But up to that point, I hate to say it, that's kind of fair game. You can kind of do whatever you want. I'm not going to say that you can get away with some of the stuff we talked about before, but it's a lot more of a gray area in terms of what's going on in your divorce. And so one of the things that I talk with you sometimes to consider is if your main concern is stopping a spouse from making a major purchase, or making a big withdrawal, or changing assets on something, then filing for divorce could be a great solution in order to prevent something bad from happening, at least from a financial perspective. Now, I don't ever encourage filing for divorce. I say my hope is that no one ever has to listen to this podcast again, and that would be great. But the reality is, is sometimes it's required, and that's why we're all here, and that's why we're listening, and necessary, and so one of the things to think about is if you are fearing, and I hear this every week, that your spouse is going to waste money on something else in a big sum, then that may be the cause or may be the reason you want to consider moving up the timing of a divorce filing.
Now, filing for divorce and the timing around it is a very sensitive subject, and there's a lot of moving parts and a lot of things to consider, but if you are putting together your list of reasons you might want to file sooner over later, and that is it, is to prevent a spouse from wasting funds, any more funds than they have already, on certain areas of the divorce.
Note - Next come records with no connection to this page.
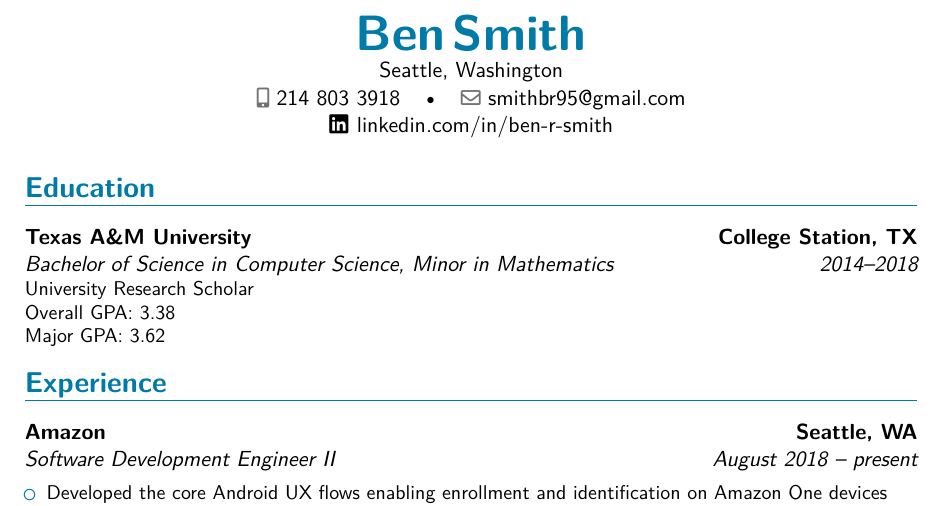
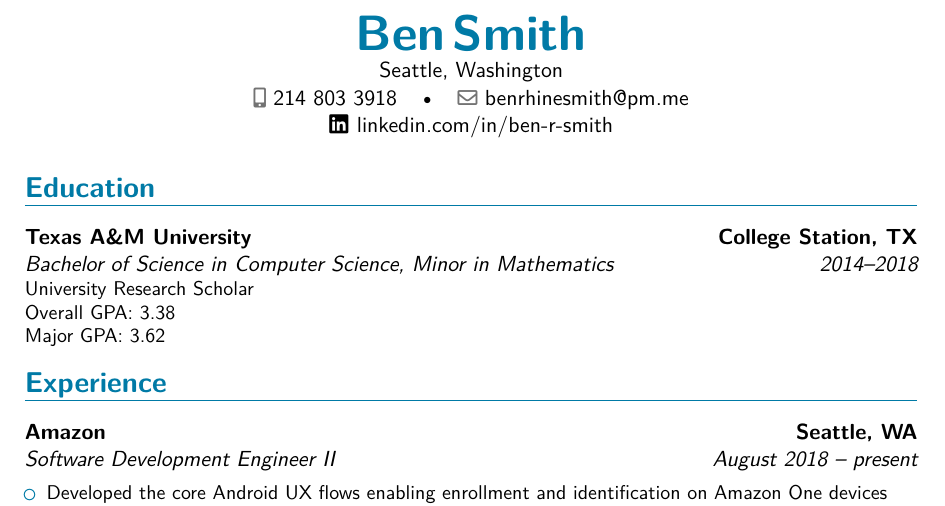
Before and after one commit to ben-r-smith/Resume, a LaTeX CV (resume.tex): part of the page, cut so that both start at the same text. Compiled offline with pdfLaTeX.

Commit message:
Update email

```diff
--- a/resume.tex
+++ b/resume.tex
@@ -55,7 +55,7 @@
 \name{Ben}{Smith}
 \address{Seattle, Washington}{}{}
 \phone[mobile]{214 803 3918}
-\email{smithbr95@gmail.com}
+\email{benrhinesmith@pm.me}
 \extrainfo{\linkedin \hspace{.05em} linkedin.com/in/ben-r-smith}
 
 %\homepage{www.myname.webs.com}
```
Because that way there would be recourse and very clear recourse for you to get that money back later, if a spouse is wasting funds.
Now, those are just three things to consider, and three ways to help stop your spouse from wasting money, and to get that money back, or at least try to get that money back, either during the settlement process or sooner. When you are dealing with the divorce situation, and the divorce process, I should say, if you can trace marital assets that have been dissipated ... Whew, a lot of words. You might be able to get some credit for those, and get more of your share of the assets later down the line, because one spouse wasted them upfront.